A funny bone
Funny man Jeff Turner and The Comedy Clinic.
Comedic inspirations: Wayne Brady, Ryan Stiles, Colin Mockery
Favorite one-liner: “Hmm, intriguing. Provocative.”
Jeff Turner likes being a dad.
He enjoys spending time with his two young sons whether they are watching TV blooper shows, playing catch, shooting hoops or he is emceeing for their elementary school’s functions, also the school he attended as a child.
But what makes Turner more than your average father is his involvement with his local improvisation troupe, The Comedy Clinic.
“It’s always fun for them to tell their friends that I am a comedian, which results in all their friends coming up to me and saying, ‘Hey, Mr. Turner, I’ve got a joke for you,’” he says.
Turner says he got his start in improvisation at Edison High School with close friends Ben Beckham, Antoine Wilson and Tyler Bunch. Together, they created their own silly movies that made fun of James Bond, “kiddie TV shows” and other movies for their friends’ amusement, including his high school sweetheart and now wife, Kerry.
“My wife is to the point where she shakes her head or rolls her eyes most of the time, but the great thing is, we crack each other up because she is really funny and just plain fun to be around,” Turner says. “In high school, she was so quiet and unassuming and did not want any attention to go her way, and here I was, this loud, boisterous guy who wanted all the attention.”
When Turner attended Oklahoma State University as an advertising major, he met a college friend who performed with Heller Theatre’s Adult Laughing Matter improvisation comedy troupe.
After Turner graduated from OSU, he performed with a local improvisation troupe for two shows in 2002. His first time to perform in more than 12 years, he discovered that not every line in an improvisation skit has to be funny.
“Sometimes the biggest laughs are when something doesn’t work, and it takes the team of players knowing how to bounce off of one another and turn a bad thing into something good,” he says.
That same year, Turner continued doing shows with Beckham, an information technology manager for a petro-chemical engineering company. Soon Maria Swindell Gus, executive director of the Bartlesville Convention & Visitors Bureau, joined The Comedy Clinic as its third member and female lead.
“They are two of my best friends in the whole world and we truly like one another,” Turner says. “We don’t take ourselves too seriously as artists and comedians because we recognize we’re doing a rookie league tour around here.”
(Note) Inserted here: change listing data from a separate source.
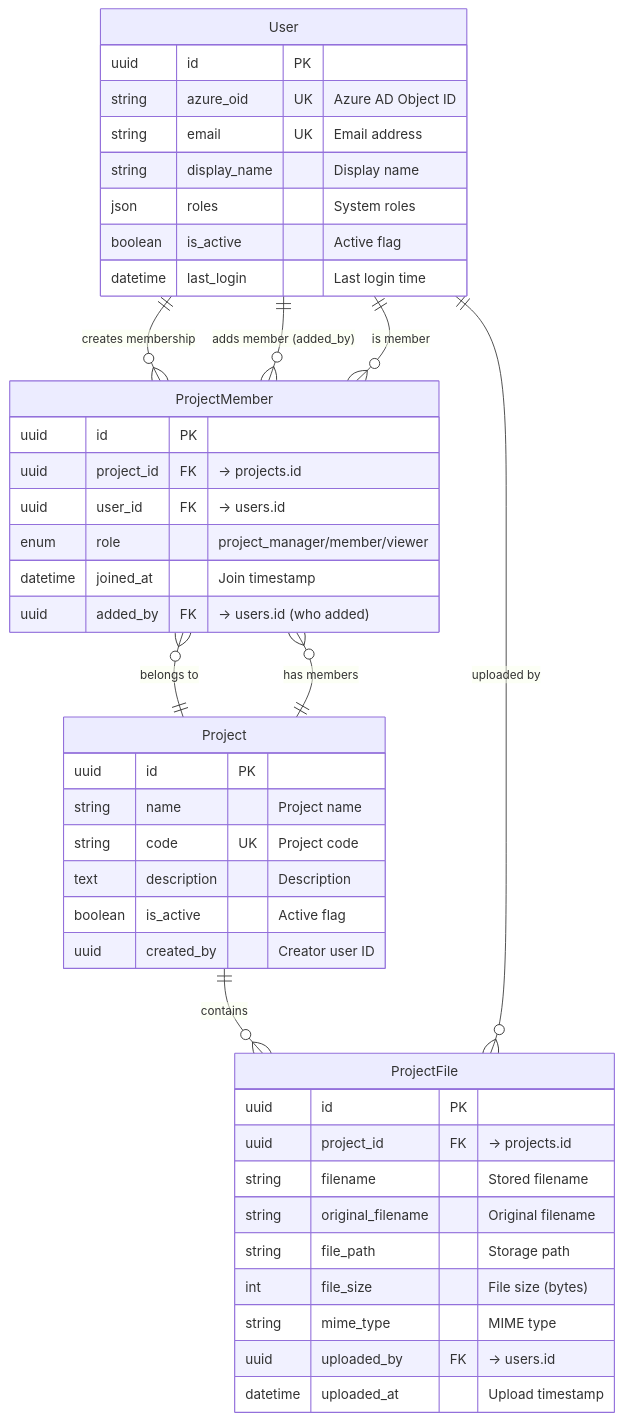
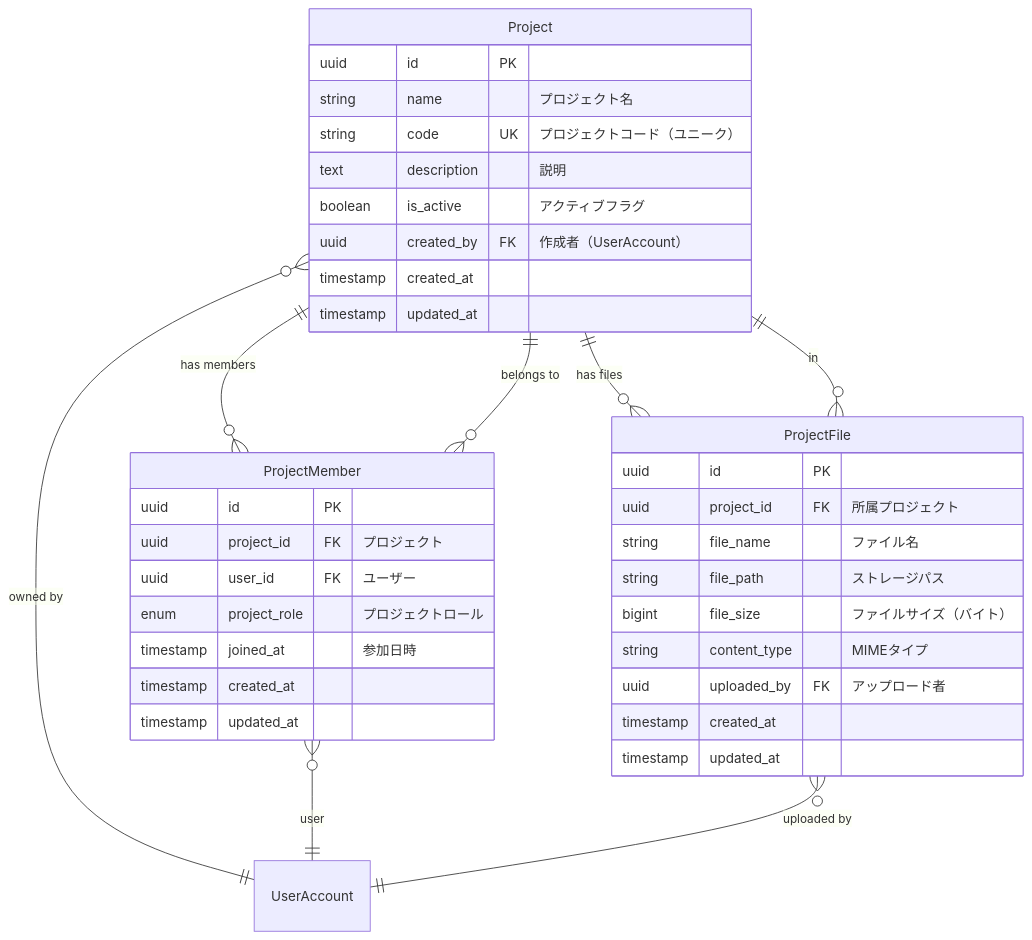
One commit to nomura-koshiro/genai-app-docs changed the fourth of 6 diagrams in docs/specifications/02-database/02-er-diagram.md. Above: the diagram before and after it, drawn with Mermaid. The commit also changed other lines of this file and 4 other files, not shown here.

First line of the commit message:
docs: markdownlintエラー修正とER図の詳細化

````diff
--- a/docs/specifications/02-database/02-er-diagram.md
+++ b/docs/specifications/02-database/02-er-diagram.md
@@ -312,52 +231,45 @@
 ```mermaid
 erDiagram
-    User ||--o{ ProjectMember : "creates membership"
     Project ||--o{ ProjectMember : "has members"
-    ProjectMember }o--|| User : "is member"
+    Project ||--o{ ProjectFile : "has files"
+    Project }o--|| UserAccount : "owned by"
+
     ProjectMember }o--|| Project : "belongs to"
+    ProjectMember }o--|| UserAccount : "user"
 
-    User ||--o{ ProjectMember : "adds member (added_by)"
-
-    Project ||--o{ ProjectFile : "contains"
-    ProjectFile }o--|| User : "uploaded by"
-
-    User {
-        uuid id PK
-        string azure_oid UK "Azure AD Object ID"
-        string email UK "Email address"
-        string display_name "Display name"
-        json roles "System roles"
-        boolean is_active "Active flag"
-        datetime last_login "Last login time"
-    }
+    ProjectFile }o--|| Project : "in"
+    ProjectFile }o--|| UserAccount : "uploaded by"
 
     Project {
         uuid id PK
-        string name "Project name"
-        string code UK "Project code"
-        text description "Description"
-        boolean is_active "Active flag"
-        uuid created_by "Creator user ID"
+        string name "プロジェクト名"
+        string code UK "プロジェクトコード（ユニーク）"
+        text description "説明"
+        boolean is_active "アクティブフラグ"
+        uuid created_by FK "作成者（UserAccount）"
+        timestamp created_at
+        timestamp updated_at
     }
 
     ProjectMember {
         uuid id PK
-        uuid project_id FK "→ projects.id"
-        uuid user_id FK "→ users.id"
-        enum role "project_manager/member/viewer"
-        datetime joined_at "Join timestamp"
-        uuid added_by FK "→ users.id (who added)"
+        uuid project_id FK "プロジェクト"
+        uuid user_id FK "ユーザー"
+        enum project_role "プロジェクトロール"
+        timestamp joined_at "参加日時"
+        timestamp created_at
+        timestamp updated_at
     }
 
     ProjectFile {
         uuid id PK
-        uuid project_id FK "→ projects.id"
-        string filename "Stored filename"
-        string original_filename "Original filename"
-        string file_path "Storage path"
-        int file_size "File size (bytes)"
-        string mime_type "MIME type"
-        uuid uploaded_by FK "→ users.id"
-        datetime uploaded_at "Upload timestamp"
+        uuid project_id FK "所属プロジェクト"
+        string file_name "ファイル名"
+        string file_path "ストレージパス"
+        bigint file_size "ファイルサイズ（バイト）"
+        string content_type "MIMEタイプ"
+        uuid uploaded_by FK "アップロード者"
+        timestamp created_at
+        timestamp updated_at
     }
 ```
````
While Turner spends his days preparing presentations about ornamental fencing for homebuilders, developers and architects, he spends several evenings each week preparing for shows with Beckham and Gus.
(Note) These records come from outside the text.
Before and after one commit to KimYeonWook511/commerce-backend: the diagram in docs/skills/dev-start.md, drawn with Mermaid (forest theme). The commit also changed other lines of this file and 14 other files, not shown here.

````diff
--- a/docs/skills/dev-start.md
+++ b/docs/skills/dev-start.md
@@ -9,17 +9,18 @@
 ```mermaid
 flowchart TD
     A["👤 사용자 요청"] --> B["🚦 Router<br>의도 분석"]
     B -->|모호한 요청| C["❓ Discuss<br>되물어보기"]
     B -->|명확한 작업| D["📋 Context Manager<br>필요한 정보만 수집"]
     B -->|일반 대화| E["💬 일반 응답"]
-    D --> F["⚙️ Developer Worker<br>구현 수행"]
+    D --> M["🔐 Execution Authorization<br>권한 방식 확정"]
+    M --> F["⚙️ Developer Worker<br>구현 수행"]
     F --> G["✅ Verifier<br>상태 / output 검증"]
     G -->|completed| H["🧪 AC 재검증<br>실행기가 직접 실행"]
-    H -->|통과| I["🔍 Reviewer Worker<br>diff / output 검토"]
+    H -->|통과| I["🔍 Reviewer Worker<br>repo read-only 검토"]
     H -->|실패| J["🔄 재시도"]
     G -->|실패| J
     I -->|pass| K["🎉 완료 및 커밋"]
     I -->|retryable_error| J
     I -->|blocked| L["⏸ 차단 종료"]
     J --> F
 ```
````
Most of the time, the trio perform at Jewel, located on Brookside, where Turner says it’s easy for their audience to grab a bite to eat before heading to their show. He also says he personally loves Brookside, which is why he likes to perform in the heart of midtown Tulsa.
“Everything I’ve done seems to come from this area of town,” he says about growing up in Tulsa.
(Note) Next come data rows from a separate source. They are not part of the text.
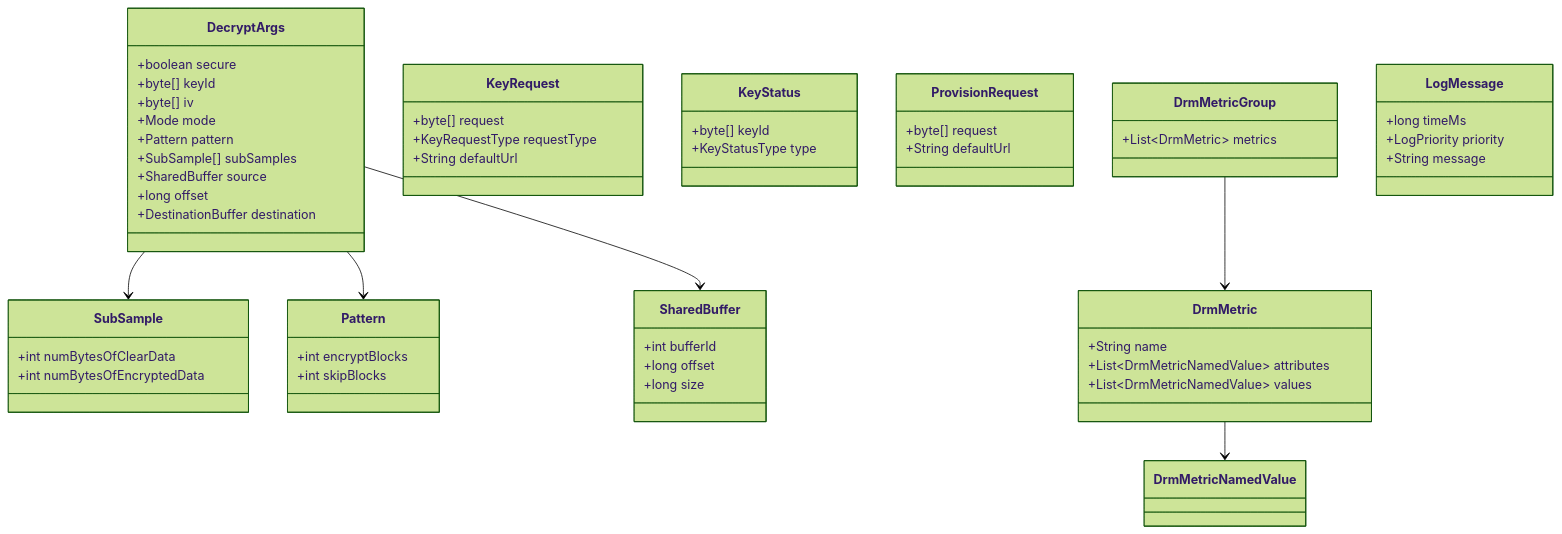
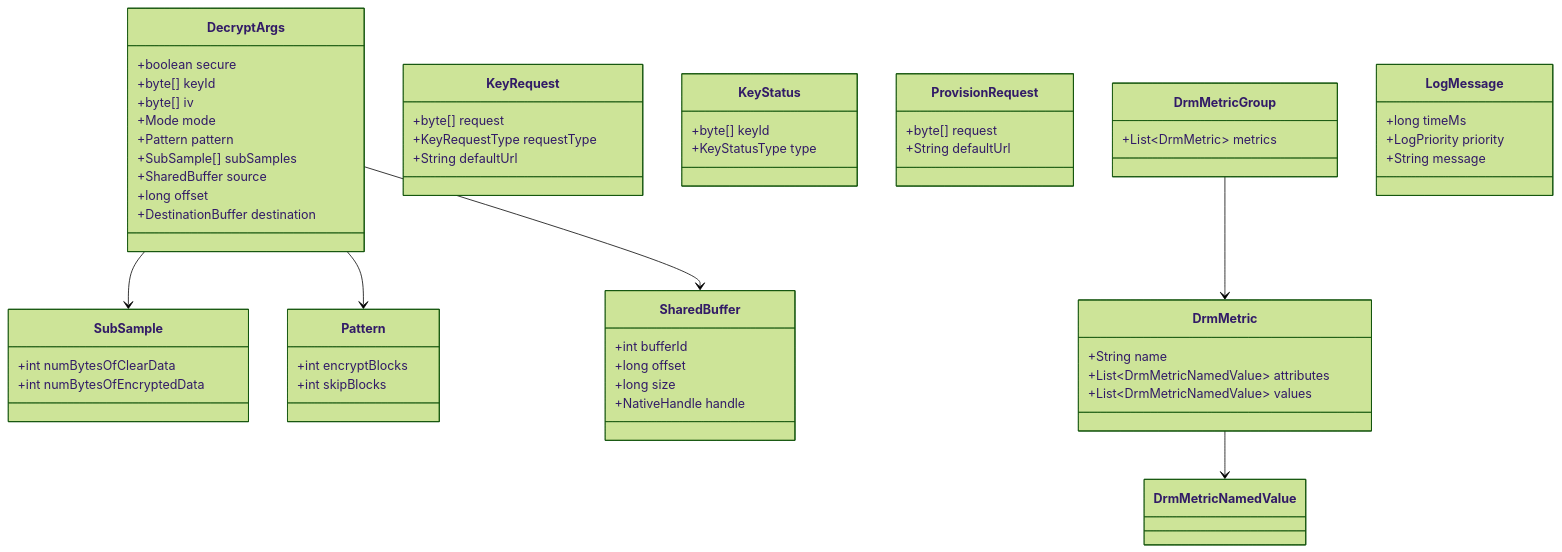
The seventh of 16 diagrams in 42-drm.md (aospbooks/aosp-internal-book), drawn with Mermaid (forest theme) before and after one commit. The commit also changed other lines of this file and 218 other files, not shown here.

````diff
--- a/42-drm.md
+++ b/42-drm.md
@@ -981,68 +985,69 @@
 ```mermaid
 classDiagram
     class DecryptArgs {
         +boolean secure
         +byte[] keyId
         +byte[] iv
         +Mode mode
         +Pattern pattern
         +SubSample[] subSamples
         +SharedBuffer source
         +long offset
         +DestinationBuffer destination
     }
 
     class SubSample {
         +int numBytesOfClearData
         +int numBytesOfEncryptedData
     }
 
     class Pattern {
         +int encryptBlocks
         +int skipBlocks
     }
 
     class SharedBuffer {
         +int bufferId
         +long offset
         +long size
+        +NativeHandle handle
     }
 
     class KeyRequest {
         +byte[] request
         +KeyRequestType requestType
         +String defaultUrl
     }
 
     class KeyStatus {
         +byte[] keyId
         +KeyStatusType type
     }
 
     class ProvisionRequest {
         +byte[] request
         +String defaultUrl
     }
 
     class DrmMetricGroup {
         +List~DrmMetric~ metrics
     }
 
     class DrmMetric {
         +String name
         +List~DrmMetricNamedValue~ attributes
         +List~DrmMetricNamedValue~ values
     }
 
     class LogMessage {
         +long timeMs
         +LogPriority priority
         +String message
     }
 
     DecryptArgs --> SubSample
     DecryptArgs --> Pattern
     DecryptArgs --> SharedBuffer
     DrmMetricGroup --> DrmMetric
     DrmMetric --> DrmMetricNamedValue
 ```
````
During their hour-and-a-half performance, with a 10-minute intermission, Turner says the troupe members design shows around improvisation games and audience participation. For example, the troupe may combine an episode of “Jerry Springer” with a movie such as “Cinderella,” creating a scene with an enraged woman with her shoe off on stage with her “prince” and her evil stepmother and stepsisters.
Although Turner says he and his fellow troupe members enjoy making one another and their audience laugh, their lives are with their family and they are satisfied.
“We have no plans to try to ‘make it,’ but that would always be great,” he says. ”We get our fix making them laugh here.”